# Problem to solve:
Only one number is wanted here: how many lines of the data hold "분양주택".

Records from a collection
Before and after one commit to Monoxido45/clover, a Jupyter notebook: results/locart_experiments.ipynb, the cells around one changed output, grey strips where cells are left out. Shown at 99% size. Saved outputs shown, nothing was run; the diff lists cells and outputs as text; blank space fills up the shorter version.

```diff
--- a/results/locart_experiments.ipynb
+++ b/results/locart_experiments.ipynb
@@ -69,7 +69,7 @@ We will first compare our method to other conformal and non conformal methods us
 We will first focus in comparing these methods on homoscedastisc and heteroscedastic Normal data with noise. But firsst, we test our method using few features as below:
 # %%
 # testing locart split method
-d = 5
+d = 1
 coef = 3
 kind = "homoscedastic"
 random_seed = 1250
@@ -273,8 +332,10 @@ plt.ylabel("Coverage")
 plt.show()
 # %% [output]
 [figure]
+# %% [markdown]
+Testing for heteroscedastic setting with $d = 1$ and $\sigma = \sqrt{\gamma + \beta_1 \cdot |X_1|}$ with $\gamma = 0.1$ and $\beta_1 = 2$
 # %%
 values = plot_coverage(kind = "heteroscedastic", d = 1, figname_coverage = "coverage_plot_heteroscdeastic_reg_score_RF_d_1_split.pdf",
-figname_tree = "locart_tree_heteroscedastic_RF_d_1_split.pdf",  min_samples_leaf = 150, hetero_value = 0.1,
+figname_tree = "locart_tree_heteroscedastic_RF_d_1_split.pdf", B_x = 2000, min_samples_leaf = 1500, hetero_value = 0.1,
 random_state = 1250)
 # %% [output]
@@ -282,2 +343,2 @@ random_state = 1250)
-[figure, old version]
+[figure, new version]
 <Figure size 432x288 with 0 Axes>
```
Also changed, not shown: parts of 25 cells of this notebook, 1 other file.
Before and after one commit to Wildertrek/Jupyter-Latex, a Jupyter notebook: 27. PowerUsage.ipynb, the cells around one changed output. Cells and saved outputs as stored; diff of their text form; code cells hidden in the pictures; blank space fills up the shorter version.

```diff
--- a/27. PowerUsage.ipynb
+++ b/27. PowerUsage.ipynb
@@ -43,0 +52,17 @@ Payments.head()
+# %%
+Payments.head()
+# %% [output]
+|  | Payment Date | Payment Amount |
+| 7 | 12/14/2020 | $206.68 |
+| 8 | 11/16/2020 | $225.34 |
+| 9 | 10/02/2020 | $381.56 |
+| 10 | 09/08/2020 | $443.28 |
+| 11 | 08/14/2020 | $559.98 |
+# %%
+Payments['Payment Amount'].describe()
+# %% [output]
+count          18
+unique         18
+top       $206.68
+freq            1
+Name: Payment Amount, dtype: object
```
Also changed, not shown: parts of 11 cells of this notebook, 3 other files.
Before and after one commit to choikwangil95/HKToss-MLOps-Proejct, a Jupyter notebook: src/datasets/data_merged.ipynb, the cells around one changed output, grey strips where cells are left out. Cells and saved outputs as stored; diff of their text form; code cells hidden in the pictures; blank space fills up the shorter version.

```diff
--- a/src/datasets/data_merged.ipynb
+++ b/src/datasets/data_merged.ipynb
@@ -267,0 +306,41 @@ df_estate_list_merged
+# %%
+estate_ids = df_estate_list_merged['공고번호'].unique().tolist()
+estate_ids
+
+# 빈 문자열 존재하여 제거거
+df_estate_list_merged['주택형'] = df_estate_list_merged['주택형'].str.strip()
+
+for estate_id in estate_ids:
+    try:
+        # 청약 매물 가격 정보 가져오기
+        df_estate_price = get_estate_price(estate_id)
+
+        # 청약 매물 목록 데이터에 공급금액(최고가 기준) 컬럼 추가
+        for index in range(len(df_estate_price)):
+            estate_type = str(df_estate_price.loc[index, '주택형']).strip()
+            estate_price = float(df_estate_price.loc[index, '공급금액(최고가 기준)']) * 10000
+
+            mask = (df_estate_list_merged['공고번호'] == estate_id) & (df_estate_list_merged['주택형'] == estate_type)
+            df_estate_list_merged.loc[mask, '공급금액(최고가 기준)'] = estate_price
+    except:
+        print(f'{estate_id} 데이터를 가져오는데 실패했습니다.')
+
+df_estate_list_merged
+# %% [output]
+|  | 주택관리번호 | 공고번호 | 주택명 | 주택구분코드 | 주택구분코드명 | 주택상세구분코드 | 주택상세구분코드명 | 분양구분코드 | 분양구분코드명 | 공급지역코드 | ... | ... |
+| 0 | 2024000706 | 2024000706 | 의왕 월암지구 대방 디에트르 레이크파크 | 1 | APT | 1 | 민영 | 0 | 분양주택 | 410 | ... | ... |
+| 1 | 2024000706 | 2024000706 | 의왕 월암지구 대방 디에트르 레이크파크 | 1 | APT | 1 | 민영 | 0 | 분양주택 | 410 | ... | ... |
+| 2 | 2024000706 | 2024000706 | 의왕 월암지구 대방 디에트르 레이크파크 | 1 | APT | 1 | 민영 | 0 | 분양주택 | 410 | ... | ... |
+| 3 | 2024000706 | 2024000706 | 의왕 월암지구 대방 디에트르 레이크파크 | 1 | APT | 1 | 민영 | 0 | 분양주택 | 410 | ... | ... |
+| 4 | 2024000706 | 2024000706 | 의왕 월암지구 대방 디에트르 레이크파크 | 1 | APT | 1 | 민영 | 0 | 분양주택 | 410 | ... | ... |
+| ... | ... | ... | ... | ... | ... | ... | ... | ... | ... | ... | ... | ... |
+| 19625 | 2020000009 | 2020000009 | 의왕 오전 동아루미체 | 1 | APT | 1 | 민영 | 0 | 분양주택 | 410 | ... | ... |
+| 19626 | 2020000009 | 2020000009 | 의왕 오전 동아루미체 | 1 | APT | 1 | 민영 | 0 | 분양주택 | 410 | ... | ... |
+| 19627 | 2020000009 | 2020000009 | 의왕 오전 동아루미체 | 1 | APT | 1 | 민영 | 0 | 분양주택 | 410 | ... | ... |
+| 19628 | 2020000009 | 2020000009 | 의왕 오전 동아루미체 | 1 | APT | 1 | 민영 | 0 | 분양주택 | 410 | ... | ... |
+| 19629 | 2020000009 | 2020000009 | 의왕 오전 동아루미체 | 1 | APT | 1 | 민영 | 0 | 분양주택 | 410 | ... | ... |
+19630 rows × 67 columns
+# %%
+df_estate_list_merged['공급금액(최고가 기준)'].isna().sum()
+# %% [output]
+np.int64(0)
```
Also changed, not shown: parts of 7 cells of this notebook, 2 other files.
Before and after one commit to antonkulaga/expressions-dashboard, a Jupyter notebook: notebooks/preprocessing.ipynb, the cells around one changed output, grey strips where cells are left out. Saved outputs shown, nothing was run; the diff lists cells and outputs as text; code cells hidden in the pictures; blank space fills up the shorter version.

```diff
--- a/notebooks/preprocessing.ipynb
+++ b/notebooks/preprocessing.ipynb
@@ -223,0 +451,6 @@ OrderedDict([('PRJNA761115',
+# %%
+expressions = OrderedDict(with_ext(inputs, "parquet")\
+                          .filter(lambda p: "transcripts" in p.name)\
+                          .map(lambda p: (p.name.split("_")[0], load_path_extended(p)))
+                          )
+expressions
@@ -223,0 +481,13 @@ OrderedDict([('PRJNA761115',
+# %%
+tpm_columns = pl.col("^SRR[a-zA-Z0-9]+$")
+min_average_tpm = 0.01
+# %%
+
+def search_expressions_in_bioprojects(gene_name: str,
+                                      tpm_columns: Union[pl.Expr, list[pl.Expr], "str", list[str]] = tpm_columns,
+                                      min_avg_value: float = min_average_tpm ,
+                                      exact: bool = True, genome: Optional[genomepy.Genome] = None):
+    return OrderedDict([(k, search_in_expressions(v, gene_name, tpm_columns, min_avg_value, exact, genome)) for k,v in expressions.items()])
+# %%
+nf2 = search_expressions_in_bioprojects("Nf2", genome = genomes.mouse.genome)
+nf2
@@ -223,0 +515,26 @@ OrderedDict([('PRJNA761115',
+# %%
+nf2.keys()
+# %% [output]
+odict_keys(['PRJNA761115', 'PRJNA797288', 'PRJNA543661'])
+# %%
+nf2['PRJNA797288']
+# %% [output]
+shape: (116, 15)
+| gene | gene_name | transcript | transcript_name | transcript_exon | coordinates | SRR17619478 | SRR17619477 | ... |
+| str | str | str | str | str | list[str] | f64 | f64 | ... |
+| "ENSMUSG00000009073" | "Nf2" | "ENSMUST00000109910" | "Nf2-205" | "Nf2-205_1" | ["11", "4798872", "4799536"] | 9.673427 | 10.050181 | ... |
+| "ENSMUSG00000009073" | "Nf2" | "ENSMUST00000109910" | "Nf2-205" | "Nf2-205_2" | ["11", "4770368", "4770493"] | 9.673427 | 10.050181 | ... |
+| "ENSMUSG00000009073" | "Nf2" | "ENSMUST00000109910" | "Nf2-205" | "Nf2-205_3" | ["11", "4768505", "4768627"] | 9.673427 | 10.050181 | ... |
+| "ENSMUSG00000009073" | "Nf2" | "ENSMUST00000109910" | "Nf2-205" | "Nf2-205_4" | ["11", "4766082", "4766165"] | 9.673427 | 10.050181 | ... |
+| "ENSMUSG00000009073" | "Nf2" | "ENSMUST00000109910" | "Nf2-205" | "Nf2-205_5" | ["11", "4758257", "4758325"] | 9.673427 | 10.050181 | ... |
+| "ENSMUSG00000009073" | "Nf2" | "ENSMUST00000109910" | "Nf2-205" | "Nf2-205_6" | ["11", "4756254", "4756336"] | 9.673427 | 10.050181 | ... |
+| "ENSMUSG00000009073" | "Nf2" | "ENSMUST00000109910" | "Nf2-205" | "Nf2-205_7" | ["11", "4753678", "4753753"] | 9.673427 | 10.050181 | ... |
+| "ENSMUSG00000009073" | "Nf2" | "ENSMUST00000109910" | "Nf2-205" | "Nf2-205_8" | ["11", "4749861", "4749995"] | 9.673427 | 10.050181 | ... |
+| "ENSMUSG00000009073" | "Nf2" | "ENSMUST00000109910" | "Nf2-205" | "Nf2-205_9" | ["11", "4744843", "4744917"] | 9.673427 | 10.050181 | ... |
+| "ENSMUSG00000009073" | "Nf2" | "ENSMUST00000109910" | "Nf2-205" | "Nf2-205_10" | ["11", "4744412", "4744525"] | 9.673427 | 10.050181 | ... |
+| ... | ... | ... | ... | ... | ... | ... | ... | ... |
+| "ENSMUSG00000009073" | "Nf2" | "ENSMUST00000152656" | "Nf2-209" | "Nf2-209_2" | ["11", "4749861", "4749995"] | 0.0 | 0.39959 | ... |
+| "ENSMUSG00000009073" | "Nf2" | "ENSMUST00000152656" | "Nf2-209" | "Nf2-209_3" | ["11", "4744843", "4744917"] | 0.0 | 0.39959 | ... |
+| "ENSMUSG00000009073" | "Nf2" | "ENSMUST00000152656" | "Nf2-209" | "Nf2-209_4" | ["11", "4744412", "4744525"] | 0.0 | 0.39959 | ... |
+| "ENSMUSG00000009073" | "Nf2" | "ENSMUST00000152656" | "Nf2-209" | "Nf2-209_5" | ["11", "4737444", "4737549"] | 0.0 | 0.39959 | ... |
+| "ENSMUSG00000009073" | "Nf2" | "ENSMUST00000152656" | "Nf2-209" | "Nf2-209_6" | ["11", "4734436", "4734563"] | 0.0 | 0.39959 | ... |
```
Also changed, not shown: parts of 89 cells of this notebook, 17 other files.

# The completed task:
10